Railroad Certificates

Railroad Certificates

Colorado’s very existence may arguably be a result of the railroads. While Denver fought for years to obtain a rail line to serve its businesses and citizens, the railroad companies found the Colorado Rockies far too difficult an obstacle initially and opted to build their lines north and south of Colorado through more gentle terrain. This all changed once Colorado’s rich gold and silver districts grew and developed The rail companies had no choice but to build into and through the Colorado Rockies. The railroad legacy can be seen today throughout Colorado in abandoned railroad beds, tunnels through the Continental Divide and routes over numerous passes, which are still in use today where our highways follow much of the old rail routes. Much of Eastern Colorado is made up of small towns that cropped up along the rail lines. The railroad is still important today and is used extensively to carry Colorado’s rich and desirable, clean-burning coal for power in cities of Colorado, Wyoming and beyond. Street railways were built in many burgeoning cities to provide mass transit to its residents.
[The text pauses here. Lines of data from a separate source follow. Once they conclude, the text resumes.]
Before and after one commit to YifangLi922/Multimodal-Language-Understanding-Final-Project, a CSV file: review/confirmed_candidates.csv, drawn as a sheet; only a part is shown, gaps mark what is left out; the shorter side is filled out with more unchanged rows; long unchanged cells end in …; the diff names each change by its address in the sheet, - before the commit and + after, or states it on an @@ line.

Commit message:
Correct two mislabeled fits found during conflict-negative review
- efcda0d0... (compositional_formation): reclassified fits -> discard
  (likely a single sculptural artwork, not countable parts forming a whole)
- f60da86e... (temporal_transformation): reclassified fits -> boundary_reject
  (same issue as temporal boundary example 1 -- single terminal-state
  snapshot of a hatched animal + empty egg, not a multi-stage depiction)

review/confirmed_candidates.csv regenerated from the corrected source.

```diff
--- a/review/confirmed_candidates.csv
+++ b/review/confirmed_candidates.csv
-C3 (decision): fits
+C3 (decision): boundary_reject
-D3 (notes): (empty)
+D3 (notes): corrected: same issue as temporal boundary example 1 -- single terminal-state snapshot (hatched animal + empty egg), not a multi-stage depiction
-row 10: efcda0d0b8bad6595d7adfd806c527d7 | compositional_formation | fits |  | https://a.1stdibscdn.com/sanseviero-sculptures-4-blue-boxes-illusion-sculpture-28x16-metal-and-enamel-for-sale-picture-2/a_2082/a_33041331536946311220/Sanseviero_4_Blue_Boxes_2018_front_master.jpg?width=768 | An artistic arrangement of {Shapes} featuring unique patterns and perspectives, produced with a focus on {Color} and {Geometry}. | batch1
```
  • Colorado Springs & Manitou
    Street Railway Company – 1890
  • Colorado Springs Rapid Transit
    Railway Company – 1891
    Signed by E. A. Colburn
  • Colorado Springs and Suburban
    Railway Company – 1901
    Issued to W. S. Stratton
  • Denver Tramway Company – 1892
  • Colorado Midland Railway Company – 1897
  • Colorado Springs and Cripple Creek
    District Railway Company – 1902
    Signed by Irving Howbert
  • Midland Terminal Railway Company – 1899
    Signed by W. K. Gillett
  • Cripple Creek and Colorado Springs
    Railroad Company – 1915
    Signed by Spencer Penrose
  • Cripple Creek Central Railway Company – 1917
    Signed by A. E. Carlton
  • Colorado Railway Company – 1905